Exercise brief - Where a line holds the word "bias", copy it from the records.
*** Opening Task material ***
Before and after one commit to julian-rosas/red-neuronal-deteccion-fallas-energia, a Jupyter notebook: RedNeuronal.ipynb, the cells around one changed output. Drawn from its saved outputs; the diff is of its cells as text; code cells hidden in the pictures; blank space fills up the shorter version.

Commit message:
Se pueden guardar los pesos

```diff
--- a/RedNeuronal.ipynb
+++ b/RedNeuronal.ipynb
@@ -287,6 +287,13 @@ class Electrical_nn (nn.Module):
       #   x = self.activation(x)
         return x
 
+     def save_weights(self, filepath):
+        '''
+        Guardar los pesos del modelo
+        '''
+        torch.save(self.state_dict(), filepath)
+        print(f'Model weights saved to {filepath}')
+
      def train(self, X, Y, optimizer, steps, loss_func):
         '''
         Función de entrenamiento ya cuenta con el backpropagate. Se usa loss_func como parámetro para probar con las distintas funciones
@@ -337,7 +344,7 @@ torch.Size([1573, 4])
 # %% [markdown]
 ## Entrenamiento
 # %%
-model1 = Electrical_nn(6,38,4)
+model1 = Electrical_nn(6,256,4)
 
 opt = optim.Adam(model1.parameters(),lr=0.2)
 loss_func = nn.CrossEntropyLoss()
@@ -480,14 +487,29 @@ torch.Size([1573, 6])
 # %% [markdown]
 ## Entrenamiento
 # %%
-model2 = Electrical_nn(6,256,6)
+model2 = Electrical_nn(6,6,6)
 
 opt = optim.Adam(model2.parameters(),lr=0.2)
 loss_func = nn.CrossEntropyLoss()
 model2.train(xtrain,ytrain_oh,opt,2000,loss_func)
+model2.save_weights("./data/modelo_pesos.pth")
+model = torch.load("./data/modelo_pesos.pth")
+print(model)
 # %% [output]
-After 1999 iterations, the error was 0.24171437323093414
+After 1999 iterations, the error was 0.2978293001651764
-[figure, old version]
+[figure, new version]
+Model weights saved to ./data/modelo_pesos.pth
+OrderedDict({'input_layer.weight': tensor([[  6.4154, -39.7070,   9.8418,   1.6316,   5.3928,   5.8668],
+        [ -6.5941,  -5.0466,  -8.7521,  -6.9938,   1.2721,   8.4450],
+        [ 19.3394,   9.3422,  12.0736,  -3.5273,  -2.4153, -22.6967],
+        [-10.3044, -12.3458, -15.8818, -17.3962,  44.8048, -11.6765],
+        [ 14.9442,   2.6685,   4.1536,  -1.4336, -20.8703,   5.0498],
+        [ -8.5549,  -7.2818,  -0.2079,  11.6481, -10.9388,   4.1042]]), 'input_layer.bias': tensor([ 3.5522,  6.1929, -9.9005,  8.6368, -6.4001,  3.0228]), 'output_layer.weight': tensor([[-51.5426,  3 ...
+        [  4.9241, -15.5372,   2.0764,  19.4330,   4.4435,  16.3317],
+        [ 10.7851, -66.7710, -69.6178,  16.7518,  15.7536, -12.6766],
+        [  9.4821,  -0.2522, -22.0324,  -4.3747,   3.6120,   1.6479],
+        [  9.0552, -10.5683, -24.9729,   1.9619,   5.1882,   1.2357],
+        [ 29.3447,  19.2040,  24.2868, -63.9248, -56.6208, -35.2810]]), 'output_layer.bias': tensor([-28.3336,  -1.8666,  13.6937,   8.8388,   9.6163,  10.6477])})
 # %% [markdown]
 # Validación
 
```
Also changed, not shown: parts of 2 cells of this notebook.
*** Closing Task material ***
Answer section -
+        [ -8.5549,  -7.2818,  -0.2079,  11.6481, -10.9388,   4.1042]]), 'input_layer.bias': tensor([ 3.5522,  6.1929, -9.9005,  8.6368, -6.4001,  3.0228]), 'output_layer.weight': tensor([[-51.5426,  3 ...
+        [ 29.3447,  19.2040,  24.2868, -63.9248, -56.6208, -35.2810]]), 'output_layer.bias': tensor([-28.3336,  -1.8666,  13.6937,   8.8388,   9.6163,  10.6477])})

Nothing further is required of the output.